The hemp harvest in Terry County has begun and, considering there were very few acres of hemp planted this year, it will be over about as soon as it starts.
For the purposes of this particular field, combine harvesting is highly efficient due to its ability to cut a swath about 40 feet wide through a field. Combines are optimal when harvesting hemp seeds on a wide scale, but they can easily shatter seeds at moisture levels lower than 15%. Combines can also increase levels of microbial contamination if hail or rain flattens the swath of plants into the ground. So you must assess your field for swathing potential and carefully adjust your settings for optimal combine harvesting.
As the combine or swather goes through the fields, it cuts the plants off and lays them down. You can see as you look at the pictures of the laid down hemp the difference in the plants. The dryer looking plant that from the road, appears to be weeds, is actually the male plant. The greener plant with all the leaves is the female. They are both laid down to dry out a bit.

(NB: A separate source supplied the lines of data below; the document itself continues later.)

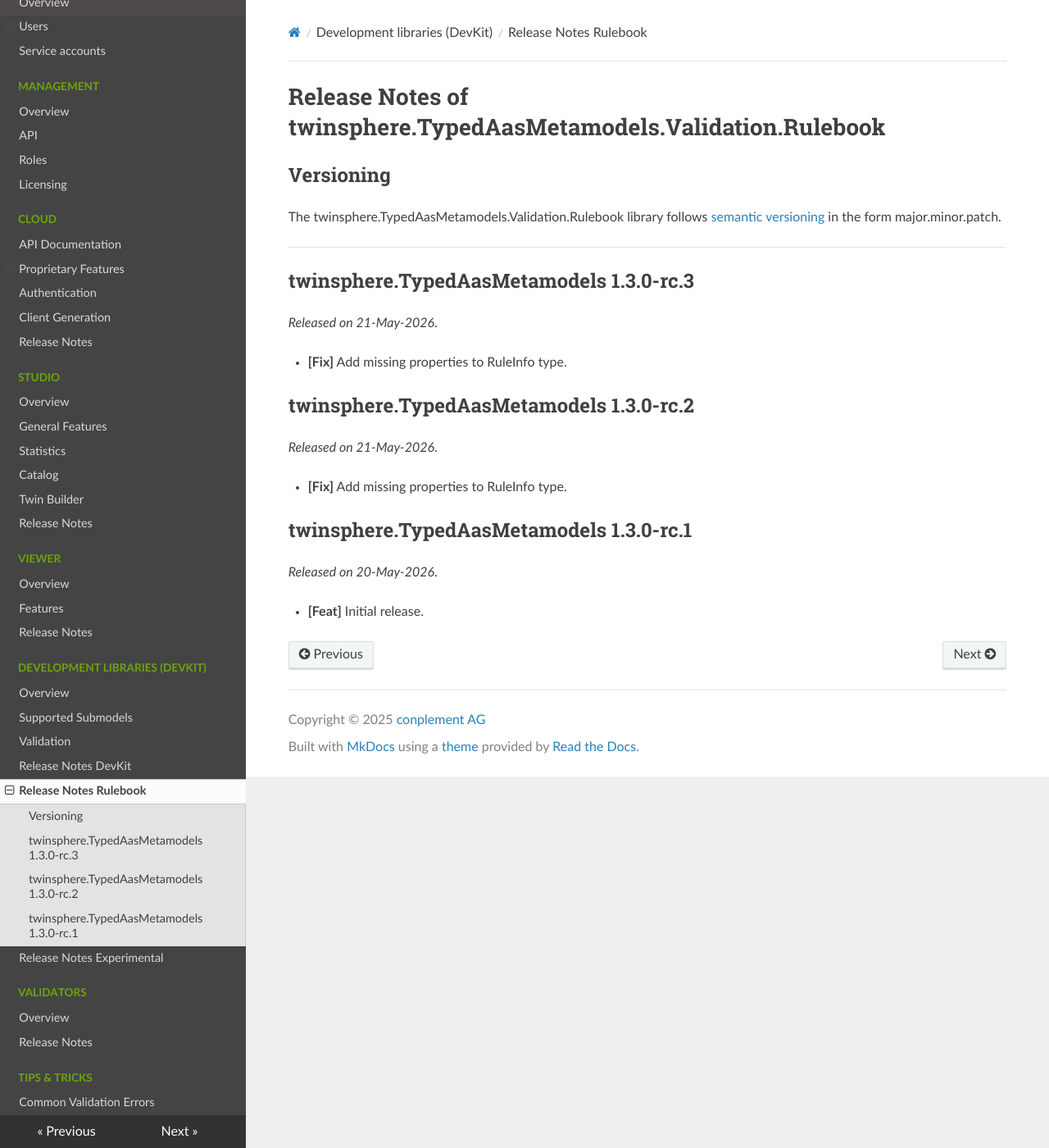
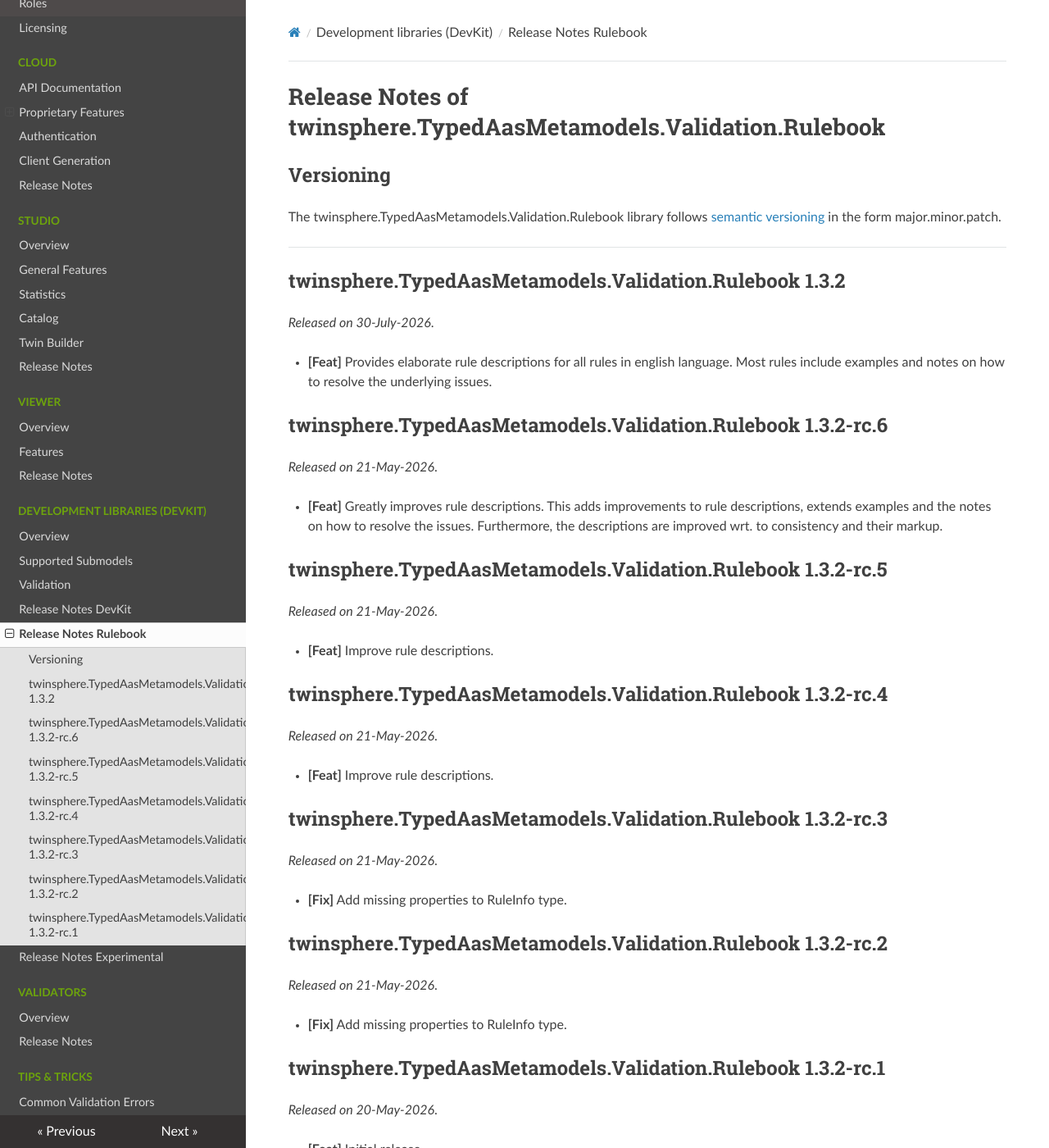
Before and after one commit to twinsphere/twinsphere.github.io, an MkDocs documentation site: the page built from docs/typed-aas-metamodels-rulebook-release_notes.md, in a window 1280 px wide and 1400 px high. Shown: the whole window at 82% size. Built offline with MkDocs 1.6.1, drawn with Linux system fonts in a browser that asks for light colours; nearby versions of some CDN libraries.

Commit message:
feat: add release notes for rulebook 1.3.2
Add release notes for the 1.3.2 release of rulebook.

```diff
--- a/docs/typed-aas-metamodels-rulebook-release_notes.md
+++ b/docs/typed-aas-metamodels-rulebook-release_notes.md
@@ -9,19 +9,45 @@ form major.minor.patch.
 
 <!--markdownlint-disable no-emphasis-as-heading -->
 
-## twinsphere.TypedAasMetamodels 1.3.0-rc.3
+## twinsphere.TypedAasMetamodels.Validation.Rulebook 1.3.2
+
+*Released on 30-July-2026*.
+
+- **[Feat]** Provides elaborate rule descriptions for all rules in english language. Most rules include examples and
+  notes on how to resolve the underlying issues.
+
+## twinsphere.TypedAasMetamodels.Validation.Rulebook 1.3.2-rc.6
+
+*Released on 21-May-2026*.
+
+- **[Feat]** Greatly improves rule descriptions. This adds improvements to rule descriptions, extends examples and the
+  notes on how to resolve the issues. Furthermore, the descriptions are improved wrt. to consistency and their markup.
+
+## twinsphere.TypedAasMetamodels.Validation.Rulebook 1.3.2-rc.5
+
+*Released on 21-May-2026*.
+
+- **[Feat]** Improve rule descriptions.
+
+## twinsphere.TypedAasMetamodels.Validation.Rulebook 1.3.2-rc.4
+
+*Released on 21-May-2026*.
+
+- **[Feat]** Improve rule descriptions.
+
+## twinsphere.TypedAasMetamodels.Validation.Rulebook 1.3.2-rc.3
 
 *Released on 21-May-2026*.
 
 - **[Fix]** Add missing properties to RuleInfo type.
 
-## twinsphere.TypedAasMetamodels 1.3.0-rc.2
+## twinsphere.TypedAasMetamodels.Validation.Rulebook 1.3.2-rc.2
 
 *Released on 21-May-2026*.
 
 - **[Fix]** Add missing properties to RuleInfo type.
 
-## twinsphere.TypedAasMetamodels 1.3.0-rc.1
+## twinsphere.TypedAasMetamodels.Validation.Rulebook 1.3.2-rc.1
 
 *Released on 20-May-2026*.
 
```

A couple of days later, the baler goes through the fields and round bales the plants left lying. These bales are then loaded onto a truck and carried to a processing facility, which in this case, is at Slaton.
The bales will be air dried at Slaton to be ready to process. Virtually every part of the hemp plant can be used.
It remains to be seen if hemp will one day be seen as a viable crop option for producers in this area. This is still very much an experimental crop for our area, with some pretty good potential for diversity for our farmers.